I love going to the dentist. Really. I love the feeling of freshly scraped teeth. I love the hygienist's validation of my meticulous brushing regimen. So, naturally, I was feeling pleased with myself not having a cavity after my routine check up last month. But my dentist was concerned about a cracked tooth, and she recommended that I undergo a procedure to investigate, clean and fill the crack.
On the afternoon of my procedure I was pleasantly greeted by the front desk staff. “How are you today?”
"Just thrilled to be here.”
They politely chuckled. They must know that their office is one of the least-desired locales to spend a sunny, Fall afternoon, ranking just above scrubbing toilets.
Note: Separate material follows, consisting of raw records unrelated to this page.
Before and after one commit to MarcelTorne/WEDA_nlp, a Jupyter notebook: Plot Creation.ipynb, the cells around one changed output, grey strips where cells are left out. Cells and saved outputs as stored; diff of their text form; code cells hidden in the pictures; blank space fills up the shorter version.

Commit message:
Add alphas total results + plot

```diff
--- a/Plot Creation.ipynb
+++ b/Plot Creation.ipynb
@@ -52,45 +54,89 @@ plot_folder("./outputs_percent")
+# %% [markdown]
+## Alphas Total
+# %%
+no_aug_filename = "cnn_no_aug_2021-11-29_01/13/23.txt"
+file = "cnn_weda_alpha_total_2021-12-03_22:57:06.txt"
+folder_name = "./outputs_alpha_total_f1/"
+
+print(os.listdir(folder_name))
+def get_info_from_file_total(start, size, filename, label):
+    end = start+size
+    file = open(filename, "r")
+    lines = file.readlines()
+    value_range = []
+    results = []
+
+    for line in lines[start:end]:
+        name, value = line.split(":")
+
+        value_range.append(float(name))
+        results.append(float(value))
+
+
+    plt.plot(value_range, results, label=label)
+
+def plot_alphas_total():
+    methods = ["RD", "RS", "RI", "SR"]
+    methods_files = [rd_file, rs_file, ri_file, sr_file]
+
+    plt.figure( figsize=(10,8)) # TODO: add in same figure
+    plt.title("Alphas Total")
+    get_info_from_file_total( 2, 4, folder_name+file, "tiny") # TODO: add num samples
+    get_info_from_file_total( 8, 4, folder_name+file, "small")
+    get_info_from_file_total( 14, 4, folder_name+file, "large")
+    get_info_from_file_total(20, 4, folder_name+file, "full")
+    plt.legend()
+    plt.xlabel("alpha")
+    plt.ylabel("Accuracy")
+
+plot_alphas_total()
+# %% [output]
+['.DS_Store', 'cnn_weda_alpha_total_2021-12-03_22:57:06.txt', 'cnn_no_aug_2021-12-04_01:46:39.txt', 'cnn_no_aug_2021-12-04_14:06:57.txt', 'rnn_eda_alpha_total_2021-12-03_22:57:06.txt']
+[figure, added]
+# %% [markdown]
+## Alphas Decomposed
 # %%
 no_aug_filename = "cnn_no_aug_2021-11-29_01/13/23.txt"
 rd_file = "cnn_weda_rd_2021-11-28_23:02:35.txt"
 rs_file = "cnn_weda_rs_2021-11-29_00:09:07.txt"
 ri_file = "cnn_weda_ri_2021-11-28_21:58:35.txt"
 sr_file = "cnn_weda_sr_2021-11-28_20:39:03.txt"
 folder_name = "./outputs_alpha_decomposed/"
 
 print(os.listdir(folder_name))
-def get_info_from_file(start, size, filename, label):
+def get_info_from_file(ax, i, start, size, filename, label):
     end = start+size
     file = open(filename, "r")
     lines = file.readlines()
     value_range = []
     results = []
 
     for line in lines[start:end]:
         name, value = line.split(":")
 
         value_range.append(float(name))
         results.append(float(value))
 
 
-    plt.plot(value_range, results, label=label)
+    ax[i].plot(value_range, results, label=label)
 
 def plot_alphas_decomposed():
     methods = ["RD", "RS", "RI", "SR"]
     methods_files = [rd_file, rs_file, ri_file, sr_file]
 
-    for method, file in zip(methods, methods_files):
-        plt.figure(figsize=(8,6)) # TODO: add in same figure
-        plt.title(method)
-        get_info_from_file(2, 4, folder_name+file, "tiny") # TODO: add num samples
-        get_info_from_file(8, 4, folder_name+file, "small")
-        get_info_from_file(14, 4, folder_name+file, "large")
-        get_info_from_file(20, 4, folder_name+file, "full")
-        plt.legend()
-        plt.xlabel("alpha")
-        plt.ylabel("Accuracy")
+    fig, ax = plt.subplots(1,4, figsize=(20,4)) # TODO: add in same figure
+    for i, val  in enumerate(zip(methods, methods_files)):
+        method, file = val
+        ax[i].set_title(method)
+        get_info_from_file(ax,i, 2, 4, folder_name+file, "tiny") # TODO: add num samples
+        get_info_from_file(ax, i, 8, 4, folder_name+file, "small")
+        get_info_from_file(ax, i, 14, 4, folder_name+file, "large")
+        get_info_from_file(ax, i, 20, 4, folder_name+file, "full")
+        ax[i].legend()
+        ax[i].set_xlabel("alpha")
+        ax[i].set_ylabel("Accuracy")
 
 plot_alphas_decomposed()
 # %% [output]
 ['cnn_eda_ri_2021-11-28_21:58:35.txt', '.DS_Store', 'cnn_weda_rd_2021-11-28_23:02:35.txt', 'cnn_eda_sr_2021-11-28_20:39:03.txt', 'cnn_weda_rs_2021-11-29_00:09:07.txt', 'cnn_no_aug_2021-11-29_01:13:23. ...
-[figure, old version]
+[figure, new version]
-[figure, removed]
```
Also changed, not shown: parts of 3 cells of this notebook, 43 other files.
I was comfortably seated in the chair, my handbag was hung up for me, and I donned some thick, dark eye shades that rival my 87-year-old granny’s. My dentist and her assistant were very professional and kind, and they explained every step of the procedure to me. The shot of local anesthetic was unpleasant, as I had expected. I involuntarily jumped a foot out of the chair when the dentist hit my lingual nerve with the needle. The dental dam was secured over my tongue and around my teeth. It looked and felt so awkward, I had to take a photo. I’m too embarrassed to show you, but imagine me as Hannibal Lecter with granny shades.
The doctor began the procedure. Her voice was very calm and reassuring as she narrated each step. But my thoughts strayed, and I found myself noticing every detail occurring in the room. The soft rock hummed through the speaker system. The mist from the water sprayer swirled above my face and landed on my numb left cheek. The dentist’s stomach gurgled; it was 2 pm, she must have just finished lunch. I wondered what she ate.
I began pondering what my patients must feel when they’re in my exam chair. Do they stifle a jump when I inject local anesthetic? Am I reassuring and confident when I discuss their condition and prognosis? How could I improve their experiences in my office?
I left the dentist’s office with a sore jaw, a numb tongue and chin, and composite material filling my cracked molar. It felt good to have finally completed this recommended procedure. But I felt even better about my renewed awareness of the patient experience.
It had been a while since I was the patient. Since my procedure I have felt a refreshed sense of compassion that I consciously extend to each of my patients. Putting ourselves in others’ shoes is valuable to us as podiatrists, and as humans.
If you want to have a great patient experience with a foot doctor, contact the Foot and Ankle Center of Lake City at 206-368-7000 or request an appointment online.